INPUT MATERIAL:
────

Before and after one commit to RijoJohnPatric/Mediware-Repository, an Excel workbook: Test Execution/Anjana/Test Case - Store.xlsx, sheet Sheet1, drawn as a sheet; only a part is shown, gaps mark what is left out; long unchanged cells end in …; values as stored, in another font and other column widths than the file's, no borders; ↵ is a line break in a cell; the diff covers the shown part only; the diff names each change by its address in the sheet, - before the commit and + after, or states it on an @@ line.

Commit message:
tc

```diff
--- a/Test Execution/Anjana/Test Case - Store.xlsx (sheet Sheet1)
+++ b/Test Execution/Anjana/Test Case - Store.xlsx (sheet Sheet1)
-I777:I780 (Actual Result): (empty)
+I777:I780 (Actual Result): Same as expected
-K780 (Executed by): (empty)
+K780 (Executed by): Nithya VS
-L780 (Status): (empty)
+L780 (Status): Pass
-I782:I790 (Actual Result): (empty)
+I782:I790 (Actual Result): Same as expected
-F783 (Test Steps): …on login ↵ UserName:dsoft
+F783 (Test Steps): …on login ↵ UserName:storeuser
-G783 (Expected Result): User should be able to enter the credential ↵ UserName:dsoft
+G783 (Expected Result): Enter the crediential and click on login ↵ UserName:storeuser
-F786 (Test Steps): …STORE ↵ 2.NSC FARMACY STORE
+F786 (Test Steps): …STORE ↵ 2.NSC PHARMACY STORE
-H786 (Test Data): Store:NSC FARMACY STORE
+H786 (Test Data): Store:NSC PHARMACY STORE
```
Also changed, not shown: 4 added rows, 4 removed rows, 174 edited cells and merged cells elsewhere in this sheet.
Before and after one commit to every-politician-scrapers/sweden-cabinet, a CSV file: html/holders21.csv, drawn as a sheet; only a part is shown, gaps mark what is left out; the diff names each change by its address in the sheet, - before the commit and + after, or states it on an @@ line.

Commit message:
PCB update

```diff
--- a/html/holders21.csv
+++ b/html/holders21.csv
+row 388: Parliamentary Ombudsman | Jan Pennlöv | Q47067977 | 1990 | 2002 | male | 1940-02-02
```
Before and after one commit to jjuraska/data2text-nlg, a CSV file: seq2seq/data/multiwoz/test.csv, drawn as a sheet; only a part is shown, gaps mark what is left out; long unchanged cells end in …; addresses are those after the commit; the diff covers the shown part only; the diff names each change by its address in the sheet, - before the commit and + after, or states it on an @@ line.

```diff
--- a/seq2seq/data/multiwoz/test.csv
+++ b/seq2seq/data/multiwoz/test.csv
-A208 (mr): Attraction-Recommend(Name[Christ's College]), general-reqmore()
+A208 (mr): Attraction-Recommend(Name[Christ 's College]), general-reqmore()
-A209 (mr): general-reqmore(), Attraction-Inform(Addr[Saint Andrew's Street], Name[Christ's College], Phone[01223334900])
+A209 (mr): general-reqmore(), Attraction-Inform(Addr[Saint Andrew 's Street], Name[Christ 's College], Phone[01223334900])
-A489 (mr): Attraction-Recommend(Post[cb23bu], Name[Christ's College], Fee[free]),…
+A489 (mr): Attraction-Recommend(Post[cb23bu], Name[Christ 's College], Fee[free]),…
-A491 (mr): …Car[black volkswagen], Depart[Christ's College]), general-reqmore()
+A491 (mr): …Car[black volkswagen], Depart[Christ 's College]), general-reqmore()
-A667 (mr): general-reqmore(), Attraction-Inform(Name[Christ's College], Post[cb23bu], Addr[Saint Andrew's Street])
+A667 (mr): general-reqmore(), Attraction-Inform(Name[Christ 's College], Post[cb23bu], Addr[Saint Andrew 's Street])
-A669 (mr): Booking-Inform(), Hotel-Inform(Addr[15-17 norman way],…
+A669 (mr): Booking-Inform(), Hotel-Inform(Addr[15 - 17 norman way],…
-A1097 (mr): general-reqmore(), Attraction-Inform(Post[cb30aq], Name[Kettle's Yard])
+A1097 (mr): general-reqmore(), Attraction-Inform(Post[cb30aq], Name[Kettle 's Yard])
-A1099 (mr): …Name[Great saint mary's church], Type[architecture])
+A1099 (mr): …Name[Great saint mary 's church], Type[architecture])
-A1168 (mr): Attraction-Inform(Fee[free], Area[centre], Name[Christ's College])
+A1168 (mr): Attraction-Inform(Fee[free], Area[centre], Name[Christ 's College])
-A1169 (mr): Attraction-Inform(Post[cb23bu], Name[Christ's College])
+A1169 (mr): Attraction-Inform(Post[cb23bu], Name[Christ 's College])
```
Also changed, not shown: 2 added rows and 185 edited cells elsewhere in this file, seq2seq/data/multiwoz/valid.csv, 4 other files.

────

What is needed here is an exact copy of every record.

Before and after one commit to RijoJohnPatric/Mediware-Repository, an Excel workbook: Test Execution/Anjana/Test Case - Store.xlsx, sheet Sheet1, drawn as a sheet; only a part is shown, gaps mark what is left out; long unchanged cells end in …; values as stored, in another font and other column widths than the file's, no borders; ↵ is a line break in a cell; the diff covers the shown part only; the diff names each change by its address in the sheet, - before the commit and + after, or states it on an @@ line.

Commit message:
tc

```diff
--- a/Test Execution/Anjana/Test Case - Store.xlsx (sheet Sheet1)
+++ b/Test Execution/Anjana/Test Case - Store.xlsx (sheet Sheet1)
-I777:I780 (Actual Result): (empty)
+I777:I780 (Actual Result): Same as expected
-K780 (Executed by): (empty)
+K780 (Executed by): Nithya VS
-L780 (Status): (empty)
+L780 (Status): Pass
-I782:I790 (Actual Result): (empty)
+I782:I790 (Actual Result): Same as expected
-F783 (Test Steps): …on login ↵ UserName:dsoft
+F783 (Test Steps): …on login ↵ UserName:storeuser
-G783 (Expected Result): User should be able to enter the credential ↵ UserName:dsoft
+G783 (Expected Result): Enter the crediential and click on login ↵ UserName:storeuser
-F786 (Test Steps): …STORE ↵ 2.NSC FARMACY STORE
+F786 (Test Steps): …STORE ↵ 2.NSC PHARMACY STORE
-H786 (Test Data): Store:NSC FARMACY STORE
+H786 (Test Data): Store:NSC PHARMACY STORE
```
Also changed, not shown: 4 added rows, 4 removed rows, 174 edited cells and merged cells elsewhere in this sheet.
Before and after one commit to every-politician-scrapers/sweden-cabinet, a CSV file: html/holders21.csv, drawn as a sheet; only a part is shown, gaps mark what is left out; the diff names each change by its address in the sheet, - before the commit and + after, or states it on an @@ line.

Commit message:
PCB update

```diff
--- a/html/holders21.csv
+++ b/html/holders21.csv
+row 388: Parliamentary Ombudsman | Jan Pennlöv | Q47067977 | 1990 | 2002 | male | 1940-02-02
```
Before and after one commit to jjuraska/data2text-nlg, a CSV file: seq2seq/data/multiwoz/test.csv, drawn as a sheet; only a part is shown, gaps mark what is left out; long unchanged cells end in …; addresses are those after the commit; the diff covers the shown part only; the diff names each change by its address in the sheet, - before the commit and + after, or states it on an @@ line.

```diff
--- a/seq2seq/data/multiwoz/test.csv
+++ b/seq2seq/data/multiwoz/test.csv
-A208 (mr): Attraction-Recommend(Name[Christ's College]), general-reqmore()
+A208 (mr): Attraction-Recommend(Name[Christ 's College]), general-reqmore()
-A209 (mr): general-reqmore(), Attraction-Inform(Addr[Saint Andrew's Street], Name[Christ's College], Phone[01223334900])
+A209 (mr): general-reqmore(), Attraction-Inform(Addr[Saint Andrew 's Street], Name[Christ 's College], Phone[01223334900])
-A489 (mr): Attraction-Recommend(Post[cb23bu], Name[Christ's College], Fee[free]),…
+A489 (mr): Attraction-Recommend(Post[cb23bu], Name[Christ 's College], Fee[free]),…
-A491 (mr): …Car[black volkswagen], Depart[Christ's College]), general-reqmore()
+A491 (mr): …Car[black volkswagen], Depart[Christ 's College]), general-reqmore()
-A667 (mr): general-reqmore(), Attraction-Inform(Name[Christ's College], Post[cb23bu], Addr[Saint Andrew's Street])
+A667 (mr): general-reqmore(), Attraction-Inform(Name[Christ 's College], Post[cb23bu], Addr[Saint Andrew 's Street])
-A669 (mr): Booking-Inform(), Hotel-Inform(Addr[15-17 norman way],…
+A669 (mr): Booking-Inform(), Hotel-Inform(Addr[15 - 17 norman way],…
-A1097 (mr): general-reqmore(), Attraction-Inform(Post[cb30aq], Name[Kettle's Yard])
+A1097 (mr): general-reqmore(), Attraction-Inform(Post[cb30aq], Name[Kettle 's Yard])
-A1099 (mr): …Name[Great saint mary's church], Type[architecture])
+A1099 (mr): …Name[Great saint mary 's church], Type[architecture])
-A1168 (mr): Attraction-Inform(Fee[free], Area[centre], Name[Christ's College])
+A1168 (mr): Attraction-Inform(Fee[free], Area[centre], Name[Christ 's College])
-A1169 (mr): Attraction-Inform(Post[cb23bu], Name[Christ's College])
+A1169 (mr): Attraction-Inform(Post[cb23bu], Name[Christ 's College])
```
Also changed, not shown: 2 added rows and 185 edited cells elsewhere in this file, seq2seq/data/multiwoz/valid.csv, 4 other files.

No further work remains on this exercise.